I called AT&T, who provides us with our Internet. I spent roughly two hours on the phone with a man who was extremely nice but, sadly, unhelpful. He did reiterate to me several times that AT&T and the network were NOT the problem, because we could access the Internet.  Point taken. However, we couldn't access ALL of the Internet. We couldn't find ANY website we wanted. And a couple of those websites, we really needed. So, we still had a problem.

After I got off the phone with AT&T, they called back. This time, it was a woman in San Francisco who had checked the signals and assured me they were coming through clearly. She suggested I switch browsers. I told her I'd already tried but that it hadn't worked. She, too, was very nice but ultimately not very helpful. I gave up.... at least for a while.

That night (after going to my sister-in-law's house to file for unemployment for the week, and after David had tried calling AT&T and got disconnected and did not get a return call, despite their taking his number in case of a disconnection and promising to call back immediately), I spent another hour or so chatting online with an AT&T rep, who tried yet a few more things to fix the problem, all to no avail.
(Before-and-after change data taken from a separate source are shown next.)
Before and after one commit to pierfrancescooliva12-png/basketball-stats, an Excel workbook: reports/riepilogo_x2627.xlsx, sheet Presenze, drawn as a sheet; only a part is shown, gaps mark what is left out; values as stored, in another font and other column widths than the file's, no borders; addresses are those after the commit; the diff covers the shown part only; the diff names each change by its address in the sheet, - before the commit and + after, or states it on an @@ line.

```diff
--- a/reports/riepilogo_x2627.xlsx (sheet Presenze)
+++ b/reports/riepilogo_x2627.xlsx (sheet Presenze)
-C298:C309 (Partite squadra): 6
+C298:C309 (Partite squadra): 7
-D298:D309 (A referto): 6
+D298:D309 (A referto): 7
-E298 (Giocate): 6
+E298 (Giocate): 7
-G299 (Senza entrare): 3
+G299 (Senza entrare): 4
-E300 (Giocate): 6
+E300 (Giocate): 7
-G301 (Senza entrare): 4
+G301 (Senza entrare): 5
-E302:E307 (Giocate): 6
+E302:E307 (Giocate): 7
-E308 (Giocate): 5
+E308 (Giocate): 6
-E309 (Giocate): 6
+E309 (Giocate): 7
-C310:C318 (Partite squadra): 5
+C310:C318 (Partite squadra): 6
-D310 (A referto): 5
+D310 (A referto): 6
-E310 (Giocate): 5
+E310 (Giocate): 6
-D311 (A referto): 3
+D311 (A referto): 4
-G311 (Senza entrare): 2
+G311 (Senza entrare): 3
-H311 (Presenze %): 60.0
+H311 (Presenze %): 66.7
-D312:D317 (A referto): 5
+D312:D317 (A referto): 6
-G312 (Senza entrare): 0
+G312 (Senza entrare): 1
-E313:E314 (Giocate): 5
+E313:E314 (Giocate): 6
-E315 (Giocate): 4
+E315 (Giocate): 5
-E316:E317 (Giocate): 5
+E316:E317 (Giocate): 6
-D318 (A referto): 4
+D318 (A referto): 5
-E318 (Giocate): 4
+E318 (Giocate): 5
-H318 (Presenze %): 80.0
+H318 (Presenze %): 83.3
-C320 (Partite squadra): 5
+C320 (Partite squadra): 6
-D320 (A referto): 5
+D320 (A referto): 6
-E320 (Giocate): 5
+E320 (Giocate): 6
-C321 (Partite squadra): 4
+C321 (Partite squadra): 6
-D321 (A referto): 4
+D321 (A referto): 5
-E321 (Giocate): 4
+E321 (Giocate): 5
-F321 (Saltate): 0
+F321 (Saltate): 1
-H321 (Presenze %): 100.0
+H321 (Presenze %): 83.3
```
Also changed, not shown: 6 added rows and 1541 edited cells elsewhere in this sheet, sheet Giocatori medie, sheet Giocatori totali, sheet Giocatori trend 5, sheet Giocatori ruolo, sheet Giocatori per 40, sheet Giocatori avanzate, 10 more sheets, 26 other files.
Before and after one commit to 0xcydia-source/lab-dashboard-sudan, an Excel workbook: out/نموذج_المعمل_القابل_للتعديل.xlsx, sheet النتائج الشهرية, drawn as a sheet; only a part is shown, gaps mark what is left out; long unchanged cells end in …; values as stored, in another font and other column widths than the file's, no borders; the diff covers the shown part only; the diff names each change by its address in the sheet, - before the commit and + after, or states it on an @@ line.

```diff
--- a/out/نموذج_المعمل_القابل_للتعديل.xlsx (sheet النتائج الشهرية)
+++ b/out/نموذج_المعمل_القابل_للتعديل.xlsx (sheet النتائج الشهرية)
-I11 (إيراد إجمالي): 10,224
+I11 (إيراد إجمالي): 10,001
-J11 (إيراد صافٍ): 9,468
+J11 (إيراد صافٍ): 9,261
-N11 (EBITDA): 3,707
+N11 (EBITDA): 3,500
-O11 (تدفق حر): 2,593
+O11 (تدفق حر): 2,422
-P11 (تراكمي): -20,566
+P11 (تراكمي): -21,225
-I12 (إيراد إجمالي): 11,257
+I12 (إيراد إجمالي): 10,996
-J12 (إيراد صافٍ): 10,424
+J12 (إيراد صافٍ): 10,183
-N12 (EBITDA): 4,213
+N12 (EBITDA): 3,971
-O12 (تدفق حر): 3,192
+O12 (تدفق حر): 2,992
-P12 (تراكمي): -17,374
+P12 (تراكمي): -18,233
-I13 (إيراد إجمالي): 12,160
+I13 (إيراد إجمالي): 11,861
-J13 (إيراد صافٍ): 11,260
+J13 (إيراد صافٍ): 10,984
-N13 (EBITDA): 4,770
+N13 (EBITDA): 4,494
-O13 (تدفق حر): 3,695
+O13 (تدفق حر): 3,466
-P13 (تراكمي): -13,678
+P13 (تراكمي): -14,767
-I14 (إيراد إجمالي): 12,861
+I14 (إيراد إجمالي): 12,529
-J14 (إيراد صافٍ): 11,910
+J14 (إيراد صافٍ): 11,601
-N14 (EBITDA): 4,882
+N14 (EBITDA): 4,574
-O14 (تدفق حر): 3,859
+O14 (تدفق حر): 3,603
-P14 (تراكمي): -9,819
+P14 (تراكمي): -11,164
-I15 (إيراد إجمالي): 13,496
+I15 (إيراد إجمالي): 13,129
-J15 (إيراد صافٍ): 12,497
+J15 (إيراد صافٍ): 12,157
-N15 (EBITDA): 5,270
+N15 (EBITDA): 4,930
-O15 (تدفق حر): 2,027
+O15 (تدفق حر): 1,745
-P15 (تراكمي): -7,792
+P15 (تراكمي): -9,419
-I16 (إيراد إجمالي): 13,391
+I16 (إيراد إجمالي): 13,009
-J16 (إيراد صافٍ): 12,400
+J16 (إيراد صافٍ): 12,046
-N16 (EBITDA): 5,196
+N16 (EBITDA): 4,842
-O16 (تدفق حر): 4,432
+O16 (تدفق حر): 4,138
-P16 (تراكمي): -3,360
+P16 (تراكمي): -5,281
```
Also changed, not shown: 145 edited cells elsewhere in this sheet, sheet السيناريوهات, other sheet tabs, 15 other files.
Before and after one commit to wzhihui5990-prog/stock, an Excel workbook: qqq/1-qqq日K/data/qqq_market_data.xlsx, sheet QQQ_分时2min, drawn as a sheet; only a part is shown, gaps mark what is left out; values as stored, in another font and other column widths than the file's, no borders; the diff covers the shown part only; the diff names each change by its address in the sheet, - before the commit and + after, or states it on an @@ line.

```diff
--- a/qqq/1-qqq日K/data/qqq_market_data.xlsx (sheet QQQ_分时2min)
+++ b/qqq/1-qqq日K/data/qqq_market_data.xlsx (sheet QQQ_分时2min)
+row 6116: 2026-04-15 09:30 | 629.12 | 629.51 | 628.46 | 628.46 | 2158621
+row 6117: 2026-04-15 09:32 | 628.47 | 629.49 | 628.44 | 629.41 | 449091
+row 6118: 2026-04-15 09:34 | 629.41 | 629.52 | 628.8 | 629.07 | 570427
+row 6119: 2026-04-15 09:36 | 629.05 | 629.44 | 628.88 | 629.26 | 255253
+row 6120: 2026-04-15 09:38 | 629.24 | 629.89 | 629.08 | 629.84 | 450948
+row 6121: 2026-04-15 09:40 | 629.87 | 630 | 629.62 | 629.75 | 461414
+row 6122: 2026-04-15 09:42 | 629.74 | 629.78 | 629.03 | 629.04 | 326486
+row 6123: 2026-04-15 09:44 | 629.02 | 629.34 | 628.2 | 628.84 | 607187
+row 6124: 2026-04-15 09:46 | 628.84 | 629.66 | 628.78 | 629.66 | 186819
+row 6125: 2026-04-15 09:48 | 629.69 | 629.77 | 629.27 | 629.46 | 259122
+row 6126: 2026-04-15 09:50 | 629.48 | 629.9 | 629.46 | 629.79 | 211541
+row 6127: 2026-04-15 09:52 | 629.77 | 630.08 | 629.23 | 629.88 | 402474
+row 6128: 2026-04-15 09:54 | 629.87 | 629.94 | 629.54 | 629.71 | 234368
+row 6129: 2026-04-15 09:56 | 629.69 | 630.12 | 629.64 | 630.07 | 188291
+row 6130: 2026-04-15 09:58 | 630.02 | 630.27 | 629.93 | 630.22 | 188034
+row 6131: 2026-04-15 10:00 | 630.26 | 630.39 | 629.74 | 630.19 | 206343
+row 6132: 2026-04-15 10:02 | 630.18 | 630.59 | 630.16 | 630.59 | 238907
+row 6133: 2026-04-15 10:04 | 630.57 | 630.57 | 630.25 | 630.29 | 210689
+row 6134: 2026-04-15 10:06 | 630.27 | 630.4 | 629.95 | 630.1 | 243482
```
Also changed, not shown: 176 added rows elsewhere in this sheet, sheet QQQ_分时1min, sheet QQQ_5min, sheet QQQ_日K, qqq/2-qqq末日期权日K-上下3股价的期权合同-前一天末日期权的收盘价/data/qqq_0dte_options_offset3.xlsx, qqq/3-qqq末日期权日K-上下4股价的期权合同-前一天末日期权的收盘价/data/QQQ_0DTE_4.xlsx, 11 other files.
We gave up, decided I'd go to Best Buy in the morning (the employees there have often been able to solve my computer problems, even those not directly related to their products or services) and went to bed.

I was about to doze off when David said, "Maybe it would work if we unplugged the Ethernet cord and plugged it directly into the computer."

I was almost asleep, so I think my response was something like "Mmmmmm." But his words did come back to me the next day after a trip to Best Buy.

I've always gotten good help from Best Buy employees, and this time was no exception. The guy told me he'd never heard of this particular problem but suggested that a new router might be the key. We'd bought a new modem a few months before and knew that our router was on its last leg. Why the router would have this problem, and why a new one would fix it, no one was sure, but it seemed worth a try.

I spent $40 on the new router--which, I was assured, could be returned if it wasn't the solution--and headed home. I set it up without too much trouble. There was only one small problem--it wouldn't connect to the Internet. David and I both have laptops and have a wireless Internet connection. I had to plug the Ethernet cable in to my computer to set up the router, and when I unplugged it when I was finished with the installation, the Internet connection was gone. What good was a laptop without a wireless connection? That reminded me of David's comment the night before. Turned out he had been right... but we still needed a wireless connection.

I called Netgear, the maker of the router, to see if they could help me. The call turned out to be shorter and more successful than the one to AT&T the day before. I'm still not entirely sure, but I think the fact that I'd named the new network the same name that it had had from the old router was the problem. It also didn't help that the password I'd chosen hadn't come up. At the Netgear rep's instructions, I deleted the old network and changed the password again to the one I wanted, and.... IT WORKED. I couldn't believe it. I'm sure the Netgear lady thought I was crazy to be so excited, but I couldn't help it. As soon as I hung up with her, I called David. The conversation went something like this:

Him: "Hey, what's up?"


Him: "That's great! You fixed it! Way to go!"


Him: Silence. Probably wondering what the crazy person on the other end of the line had done with his wife.

I realized later that years (literally, years) ago, someone else had exclaimed the same sentiment that I had: ALL the websites worked, and they worked wirelessly! This was several years ago, when wireless networks were invented. And here I was, saying the same thing.... years later.

Oh well. I don't care.... I'm just excited that now ALL the websites work, and that I can file for unemployment and file my taxes while reading about lattes and new towels and sheets.

Ah, it's the little things...


  1. This whole post reminds me of non-smoking smoke breaks! This is the kind of stories you would tell me on the sidewalk outside of our office. Aw I miss you!

  2. Haha... yeah, we certainly had some good stories. :) I miss you too!